The Buddha Shakyamuni is surrounded with three-hundred sixty-four images of Buddhas out of Thousand Buddhas in identical fashion and colour. This type of portrayal is typical in monasteries with what is known are Thousand-Buddhas Walls. The present thangka very closely resembles a Thousand-Buddhas Wall. The Thousand Buddhas represent the awareness of the perennial possibilities of the spiritual horizon. Here the illumined mind is thousand-folded into over higher intuition of the infinity of the transcendental universe.
According to a Buddhist tradition Gautama Buddha at his birth had said that he was coming to human realm for the last time and this was last in a perpetual series of existences. The many previous existences of the Buddha are known from legends and Jataka stories about his previous births. The Mahayanists however believe that the Buddhas have appeared in the world at intervals and in series that know no beginning or end. Little is known, however, of these innumerable Buddhas preceding the Buddha Shakyamuni. Thus the Buddhas who have been, are, and will be, are more numerous than the grains of sand on the bank of the Ganga.
In the later forms of Buddhism, the theology grew and, incidentally, so did the number of Buddhas, to a series of 8,9,24,35,52, and 1,000 and various other numbers.
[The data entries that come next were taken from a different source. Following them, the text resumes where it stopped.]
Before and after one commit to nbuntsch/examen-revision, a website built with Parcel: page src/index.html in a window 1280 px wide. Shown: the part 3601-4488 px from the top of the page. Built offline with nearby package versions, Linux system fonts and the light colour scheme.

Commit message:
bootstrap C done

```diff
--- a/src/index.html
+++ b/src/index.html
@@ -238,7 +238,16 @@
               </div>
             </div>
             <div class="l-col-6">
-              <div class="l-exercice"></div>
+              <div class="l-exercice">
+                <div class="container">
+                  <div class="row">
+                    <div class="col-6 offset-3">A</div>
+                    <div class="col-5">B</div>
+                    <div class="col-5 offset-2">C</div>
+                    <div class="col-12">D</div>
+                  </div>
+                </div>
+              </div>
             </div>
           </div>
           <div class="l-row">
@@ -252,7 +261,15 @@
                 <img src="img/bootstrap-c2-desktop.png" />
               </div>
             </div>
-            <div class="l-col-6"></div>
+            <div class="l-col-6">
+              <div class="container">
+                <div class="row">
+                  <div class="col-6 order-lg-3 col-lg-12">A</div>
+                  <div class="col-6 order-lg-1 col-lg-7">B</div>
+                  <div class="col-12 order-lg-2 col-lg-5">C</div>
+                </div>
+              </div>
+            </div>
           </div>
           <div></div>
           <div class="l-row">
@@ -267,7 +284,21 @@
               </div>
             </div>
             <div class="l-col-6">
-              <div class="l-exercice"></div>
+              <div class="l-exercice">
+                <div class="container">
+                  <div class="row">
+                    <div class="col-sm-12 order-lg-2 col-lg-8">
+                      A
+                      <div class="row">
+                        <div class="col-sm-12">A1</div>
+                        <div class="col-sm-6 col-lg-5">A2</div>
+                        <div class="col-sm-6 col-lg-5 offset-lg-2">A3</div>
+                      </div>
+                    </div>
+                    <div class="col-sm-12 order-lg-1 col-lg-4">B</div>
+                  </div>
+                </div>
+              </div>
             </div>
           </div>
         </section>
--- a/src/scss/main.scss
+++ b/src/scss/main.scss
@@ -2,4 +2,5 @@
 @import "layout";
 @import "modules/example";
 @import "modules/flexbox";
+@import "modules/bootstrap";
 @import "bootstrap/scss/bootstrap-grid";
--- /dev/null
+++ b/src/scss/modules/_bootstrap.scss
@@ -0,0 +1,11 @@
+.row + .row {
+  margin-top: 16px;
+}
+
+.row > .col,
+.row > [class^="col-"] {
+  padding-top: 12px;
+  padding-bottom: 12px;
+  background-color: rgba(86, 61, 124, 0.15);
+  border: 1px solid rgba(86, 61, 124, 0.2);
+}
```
Here it is not the power of the story that counts, but the might of the number, with its symbolic value of infinity is good, more is better, or their strength in numbers and repetition. This type of portrayal is typical in monasteries with what are known as thousand-Buddha wall and they frequently appear as a thangka theme.
The Thousand Buddhas bless the present aeon of Bhadra-Kalpa. A famous scripture, the Bhadrakalpika-Sutra is devoted to them. This sutra was translated into Tibetan by Vidyakarasimha and Dpal-dbyans and was revised by Dpal-brtsegs in the eighth century. He was one of the two famous lotsava or holy translator in the reign of Trisong Detsen. The translator Dpal-dbyans was his junior contemporary. Ever since the Thousand Buddhas have blessed, every Tibetan monastery where they are found, depicts them as votive icons, over a central image. The names of the Thousand Buddhas were compiled in a pent-lingual text under the Tibetan title of Bskal-bzan rnam-dren ston-gi mtshan by Lean-sya qutuy-tu Rol-pahi-rdo-rje in Sanskrit, Tibetan, Manchu, Mongolian and Chinese.
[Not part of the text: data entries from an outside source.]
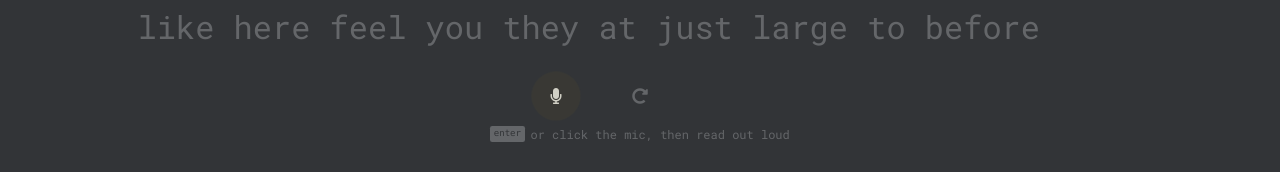
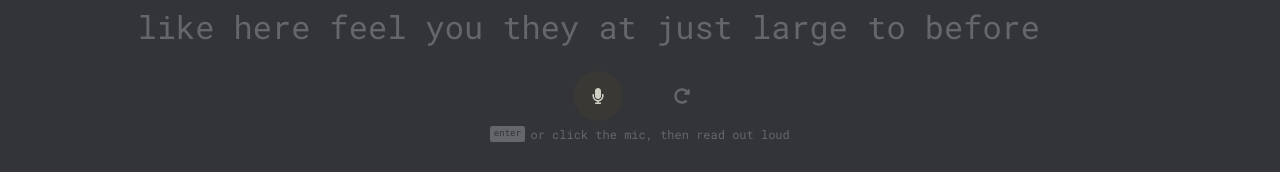
Before and after one commit to frowenz/monkeyflow, a React (Vite) app: page / in a window 1280 px wide. Shown: the part 383-555 px from the top of the page. Built offline with nearby package versions, Linux system fonts and the light colour scheme; no server answers.

Commit message:
Center the mic and restart buttons together under the words
Co-authored-by: Owen Fahey <frowenz@users.noreply.github.com>

```diff
--- a/src/styles/test.css
+++ b/src/styles/test.css
@@ -252,12 +252,6 @@
   margin-inline: auto;
 }
 
-#micButton {
-  position: absolute;
-  right: 100%;
-  top: 0;
-}
-
 .testButtons .textButton {
   padding: 1rem 2rem;
   font-size: 1rem;
```
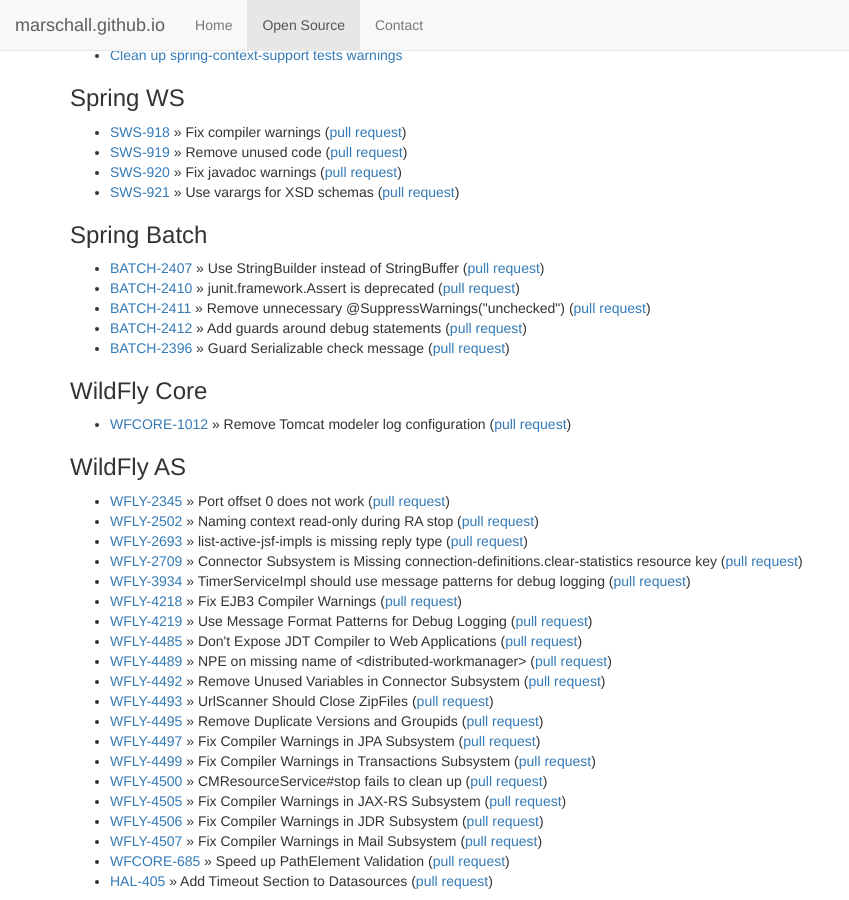
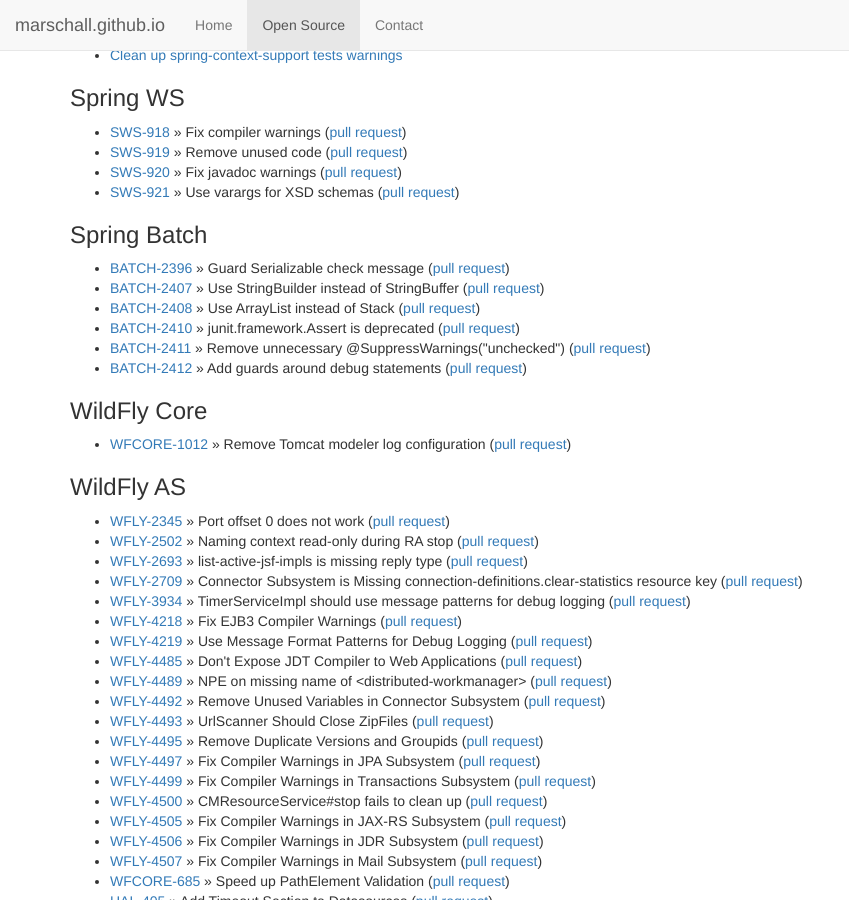
Before and after one commit to marschall/marschall.github.com, a Jekyll site: the page built from open-source.html, in a window 1280 px wide and 900 px high, scrolled down 1511 px. Shown: the whole window, without its empty margins (0-849 px from the left). Built offline with Jekyll 4.4.1, drawn with Linux system fonts in a browser that asks for light colours.

Commit message:
add BATCH-2408

```diff
--- a/open-source.html
+++ b/open-source.html
@@ -113,11 +113,12 @@
 </ul>
 <h3>Spring Batch</h3>
 <ul>
+  <li><a href="https://jira.spring.io/browse/BATCH-2396">BATCH-2396</a> &raquo; Guard Serializable check message (<a href="https://github.com/spring-projects/spring-batch/pull/439">pull request</a>)</li>
   <li><a href="https://jira.spring.io/browse/BATCH-2407">BATCH-2407</a> &raquo; Use StringBuilder instead of StringBuffer (<a href="https://github.com/spring-projects/spring-batch/pull/378">pull request</a>)</li>
+  <li><a href="https://jira.spring.io/browse/BATCH-2408">BATCH-2408</a> &raquo; Use ArrayList instead of Stack (<a href="https://github.com/spring-projects/spring-batch/pull/379">pull request</a>)</li>
   <li><a href="https://jira.spring.io/browse/BATCH-2410">BATCH-2410</a> &raquo; junit.framework.Assert is deprecated (<a href="https://github.com/spring-projects/spring-batch/pull/381">pull request</a>)</li>
   <li><a href="https://jira.spring.io/browse/BATCH-2411">BATCH-2411</a> &raquo; Remove unnecessary @SuppressWarnings("unchecked") (<a href="https://github.com/spring-projects/spring-batch/pull/382">pull request</a>)</li>
   <li><a href="https://jira.spring.io/browse/BATCH-2412">BATCH-2412</a> &raquo; Add guards around debug statements (<a href="https://github.com/spring-projects/spring-batch/pull/383">pull request</a>)</li>
-  <li><a href="https://jira.spring.io/browse/BATCH-2396">BATCH-2396</a> &raquo; Guard Serializable check message (<a href="https://github.com/spring-projects/spring-batch/pull/439">pull request</a>)</li>
 </ul>
 <h3>WildFly Core</h3>
 <ul>
@@ -467,7 +468,6 @@
 
 
 https://github.com/spring-projects/spring-batch/pull/377
-https://github.com/spring-projects/spring-batch/pull/379
 https://github.com/spring-projects/spring-batch/pull/380
 https://github.com/spring-projects/spring-batch/pull/384
 https://github.com/spring-projects/spring-batch/pull/386
@@ -497,4 +497,10 @@
 
 https://issues.jboss.org/browse/LOGMGR-153
 
+https://issues.apache.org/jira/browse/MJAVADOC-485
+https://github.com/apache/maven-plugins/pull/119
+
+https://issues.apache.org/jira/browse/MJAVADOC-486
+https://github.com/apache/maven-plugins/pull/120
+
 -->
```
In India a special literary genre was devoted to thousand names or rather epithets, of a divinity. The thousand names of Vishnu are well known as the Vishnu-sahasra-nama. Likewise, the Buddha had a thousand epithets which underwent an apotheosis as the Thousand Buddhas and they became a thousand pictures or a thousand icons, more or less identical form. The caves of the Thousand Buddhas are the name of the world-renowned grottos at Tun-huang (China), which depicts, inter alia the scenes of Thousand Buddhas images.